With Britain's recent success at the World Athletics Championships in Beijing, achieving 4 golds, 1 silver and 2 bronzes, you cannot help but feel proud of the team's achievements, transcending ethnic differences for a cultural identity of inclusiveness and support for one another.
There are no prizes for identifying the headline act in the 2014 Virgin Money London Marathon. Double Olympic and world champion Mo Farah will compete in his first full marathon, having run half the course in 2013 to assess the route and the environment.
Yessssssss!!!!!! I'm so happy. Simon Cowell has taken a great positive cultural step. He has banned X Factor contestants from talking about their "journey". How I have longed for this day.
We need to talk about the benefits that immigration has brought to our economy and society, and deliver real immigration reform that provides a fair, effective and common sense system.
Right now, Wayne Rooney is possibly the leading light of spectacular self interest and PR misjudgement that seems to run through Premiership football at present.
Running is more than just completing a race; it is the solution to many of life's problems. You always feel better in yourself after a run, with greater clarity and a more positive perspective. It keeps you in shape and involves very little kit. Two to three pairs of fitted running shoes a year equates to it costing less than a £1 per day, which in the current climate a cost effective way to stay in shape.
Here we are, at BBC Television Centre. It's New Year's Eve, so sadly everybody is off still for Christmas, but we thank-you for tuning in for a celebration of the worst yet most important moments of 2012.
The Chinese zodiac tells us that 2012 was the year of the dragon. It wasn't; 2012 was the year of the Boris. While George Osborne looked vampiric beside an increasingly choleric Cameron, Mayor Johnson marched through the capital with the air of an all-conquering war hero.
On a grey Saturday morning I brave the freezing weather to go on a trip to the Olympic Park in east London. No, it hasn't reopened yet. This is a post...
I'd argue that Ennis' gold was the biggest of the games. The most emotional, though Mo Farah's double was a close second. However Ennis was first. Her gold seemed to be the one which took hold of the nation and lifted it to new heights.
Bradley Wiggins winning the Tour de France. Andy Murray's maiden Grand Slam. Pretty much every 'high profile' gold at the Olympics and Paralympics, including those of the aforementioned 'Wiggo' and 'Muzza'. What do all of these have in common?

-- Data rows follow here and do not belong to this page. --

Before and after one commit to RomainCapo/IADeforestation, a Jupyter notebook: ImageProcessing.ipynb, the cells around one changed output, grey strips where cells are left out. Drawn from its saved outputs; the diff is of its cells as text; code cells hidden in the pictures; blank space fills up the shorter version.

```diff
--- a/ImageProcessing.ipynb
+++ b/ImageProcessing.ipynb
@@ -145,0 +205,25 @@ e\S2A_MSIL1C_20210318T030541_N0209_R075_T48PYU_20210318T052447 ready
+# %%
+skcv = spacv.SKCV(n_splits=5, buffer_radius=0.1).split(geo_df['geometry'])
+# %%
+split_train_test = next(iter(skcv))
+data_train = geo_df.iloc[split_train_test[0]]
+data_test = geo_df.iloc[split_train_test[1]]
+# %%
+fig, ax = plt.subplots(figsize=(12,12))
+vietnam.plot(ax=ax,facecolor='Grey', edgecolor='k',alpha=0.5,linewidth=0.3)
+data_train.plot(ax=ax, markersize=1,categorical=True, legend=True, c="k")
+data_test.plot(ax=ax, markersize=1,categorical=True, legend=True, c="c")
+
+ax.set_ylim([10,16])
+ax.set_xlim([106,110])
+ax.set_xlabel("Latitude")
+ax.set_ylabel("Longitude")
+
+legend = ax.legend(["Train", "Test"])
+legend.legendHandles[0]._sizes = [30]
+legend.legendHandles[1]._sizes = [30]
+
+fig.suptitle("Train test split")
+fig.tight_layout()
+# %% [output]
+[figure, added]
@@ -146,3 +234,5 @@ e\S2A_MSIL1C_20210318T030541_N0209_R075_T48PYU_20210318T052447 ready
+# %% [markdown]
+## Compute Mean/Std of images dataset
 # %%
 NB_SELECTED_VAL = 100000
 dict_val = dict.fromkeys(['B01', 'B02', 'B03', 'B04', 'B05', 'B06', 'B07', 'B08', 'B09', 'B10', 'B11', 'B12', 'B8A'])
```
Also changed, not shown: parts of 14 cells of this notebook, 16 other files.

I cried because of the noise and entire experience, but mainly because with Dan and friends, and 80,000 people, we let it all pour out. That's the best I can sum it up. It's over now. "Our revels now are ended," announced Prospero. What loomed for so long has now tailed off, gleaming but inspiring us in its wake.
The only time I have ever tried rowing was at a hen party a few years ago. The primary objective during this outing was to avoid being capsized or otherwise drenched by the Naughty Sisters' boat.

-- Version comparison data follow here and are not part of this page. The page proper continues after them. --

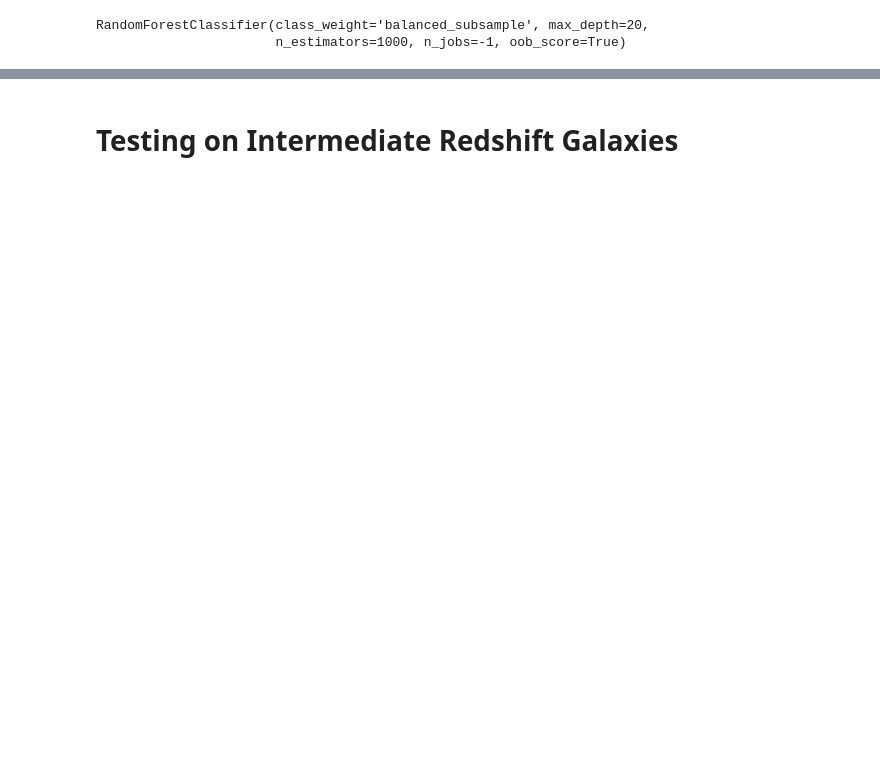
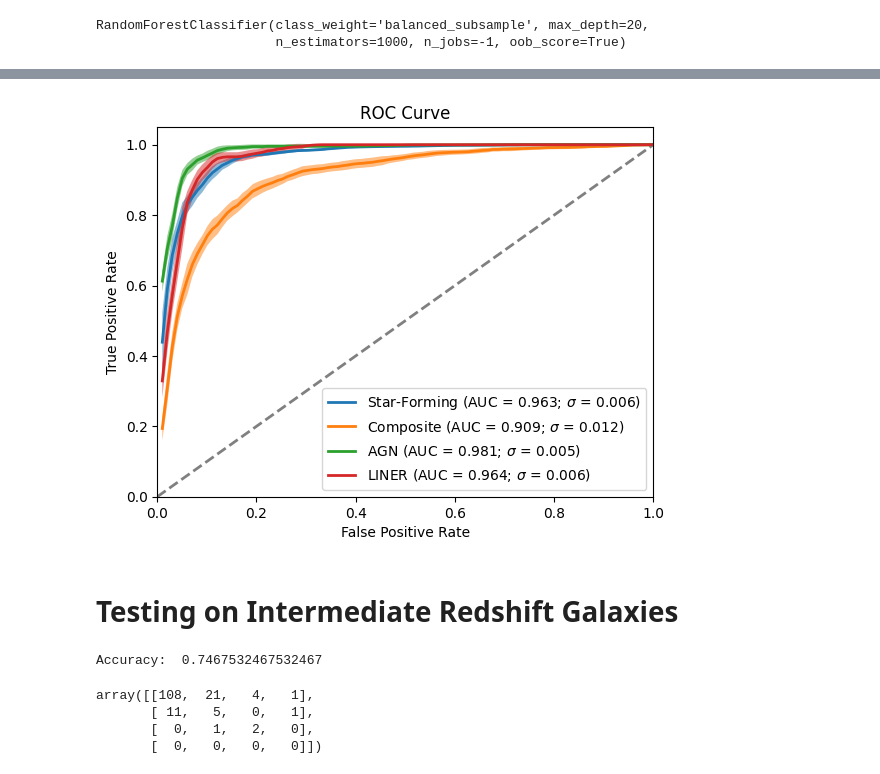
Before and after one commit to lorlo9999/DeepLearningProject, a Jupyter notebook: RandomForest/RandomForest.ipynb, the cells around one changed output, grey strips where cells are left out. Cells and saved outputs as stored; diff of their text form; code cells hidden in the pictures; blank space fills up the shorter version.

```diff
--- a/RandomForest/RandomForest.ipynb
+++ b/RandomForest/RandomForest.ipynb
@@ -25,11 +28,14 @@ rf_classifier.fit(x_train, y_train)
 RandomForestClassifier(class_weight='balanced_subsample', max_depth=20,
                        n_estimators=1000, n_jobs=-1, oob_score=True)
 # %%
+#predict probabilities for the test set
 y_pred = rf_classifier.predict_proba(x_test)
+y_pred_prob = y_pred
 
+#threshold adjustment for class unbalance
 thresholds = {0: 0.5, 1: 0.3, 2: 0.25, 3: 0.3}
 
-y_pred_adjusted = np.argmax(y_pred, axis=1)  # Default
+y_pred_adjusted = np.argmax(y_pred, axis=1)
 
 for class_idx, threshold in thresholds.items():
     y_pred_adjusted[(y_pred[:, class_idx] > threshold) & (y_pred_adjusted != class_idx)] = class_idx
@@ -120,4 +133,9 @@ plt.show()
 # %%
+#calculate uncertianty of the model using bootstrap method
+#this is done by resampling the data and training/fitting the model to the resampled data
+#this is done 25 times and the mean and standard deviation of the predictions are calculated
+#this is done for each class and the results are plotted
+
 import matplotlib.pyplot as plt
 from sklearn.metrics import roc_curve, auc
 from sklearn.utils import resample
@@ -127,8 +145,6 @@ import warnings
 
 warnings.filterwarnings("ignore")
 
-y_pred_prob = np.array(y_pred)
-
 fpr = {}
 tpr = {}
 roc_auc = {}
@@ -136,67 +152,77 @@ roc_auc = {}
 plt.figure()
 
 classes = ['Star-Forming', 'Composite', 'AGN', 'LINER']
+
+# calculate ROC curves and AUC for each class
 for i in range(4):
     fpr[i], tpr[i], _ = roc_curve(y_test[:, i], y_pred_prob[:, i])
     roc_auc[i] = auc(fpr[i], tpr[i])
 
+#set-up plot
 plt.plot([0, 1], [0, 1], color='gray', lw=2, linestyle='--')
-
 plt.xlim([0.0, 1.0])
 plt.ylim([0.0, 1.05])
 plt.xlabel('False Positive Rate')
 plt.ylabel('True Positive Rate')
 plt.title('ROC Curve')
 
+#choose number of times to resample data, train model and test performance
+#this is done 25 times and takes roughly 15 minutes
+
 n_bootstraps = 25
+#random state for reproducibility
 rng = np.random.RandomState(42)
 
 
 all_fprs = {i: [] for i in range(4)}
 all_tprs = {i: [] for i in range(4)}
 
+#create grid of false positive rates
 mean_fpr_interpolated = np.linspace(0, 1, 100)
 
 for i in range(4):
     for _ in range(n_bootstraps):
-
+        #resample data
         X_resampled, y_resampled = resample(x_test, y_test, random_state=rng)
-
+        #train model on resampled data
         rf_classifier.fit(x_train, y_train)
-
+        #calculate probabilities for the resampled data
         y_prob_resampled = rf_classifier.predict_proba(X_resampled)
 
         fpr_resampled, tpr_resampled, _ = roc_curve(y_resampled[:, i], y_prob_resampled[:, i])
 
         f_interp = interp1d(fpr_resampled, tpr_resampled, kind='linear', fill_value="extrapolate")
         tpr_interpolated = f_interp(mean_fpr_interpolated)
 
         all_fprs[i].append(mean_fpr_interpolated)
         all_tprs[i].append(tpr_interpolated)
 
+#plot the resulting mean ROC curves with uncertainity bands
 for i in range(4):
 
     all_fprs[i] = np.array(all_fprs[i])
     all_tprs[i] = np.array(all_tprs[i])
 
-
+    #average all ROC curves to get mean curve
     mean_tpr = np.mean(all_tprs[i], axis=0)
     mean_fpr = mean_fpr_interpolated
 
-
+    #standard deviation of the ROC curves for uncertainty
     std_tpr = np.std(all_tprs[i], axis=0)
     nan_to_zero = np.where(np.isnan(std_tpr), 0, std_tpr)
     std_tpr = nan_to_zero
 
 
     plt.fill_between(mean_fpr, mean_tpr - std_tpr, mean_tpr + std_tpr,alpha=0.5)
 
 
     plt.plot(mean_fpr, mean_tpr, label=rf'{classes[i]} (AUC = {roc_auc[i]:.3f}; $\sigma$ = {np.mean(std_tpr):.3f})', lw=2)
 
 plt.legend(loc='lower right')
 plt.savefig('../plots/RF_ROC_curve.pdf',format='pdf')
 plt.show()
+# %% [output]
+[figure, added]
 # %% [markdown]
 # Testing on Intermediate Redshift Galaxies
 # %%
@@ -213,9 +241,15 @@ from sklearn.metrics import accuracy_score
 y_pred = np.argmax(y_pred_new, axis=1)
 y_true = np.argmax(Y_test, axis=1)
 accuracy = accuracy_score(y_true, y_pred)
-print(accuracy)
+print("Accuracy: ", accuracy)
 
 #calculate confusion matrix
 from sklearn.metrics import confusion_matrix
 confusion_matrix(y_pred, y_true)
+# %% [output]
+Accuracy:  0.7467532467532467
+array([[108,  21,   4,   1],
+       [ 11,   5,   0,   1],
+       [  0,   1,   2,   0],
+       [  0,   0,   0,   0]])
 # %%
```
Also changed, not shown: parts of 9 cells of this notebook, 13 other files.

It is just over a week since the greatest show on earth left London town with the promise of inspiration, perspiration and a fitter nation. Well, if the British kid I witnessed in an airport in Spain when returning to Luton at the weekend is anything to go by then it will take more than a 'MoBot' to sort this out.
Meanwhile on the campaign trail for squash's inclusion in the Olympics, Ben Dirs, a BBC blogger, wrote a chirpy little article on synchronised swimming and how he feels sorry for squash players. He had an interesting point. These swimmers undoubtedly work so hard, but how accessible a sport is it? Is synchronised swimming a sport even?
Whilst I am delighted that the football season is back in business, I cannot stop thinking about the magical 16 days of sport that we had the privilege of hosting in our country's capital.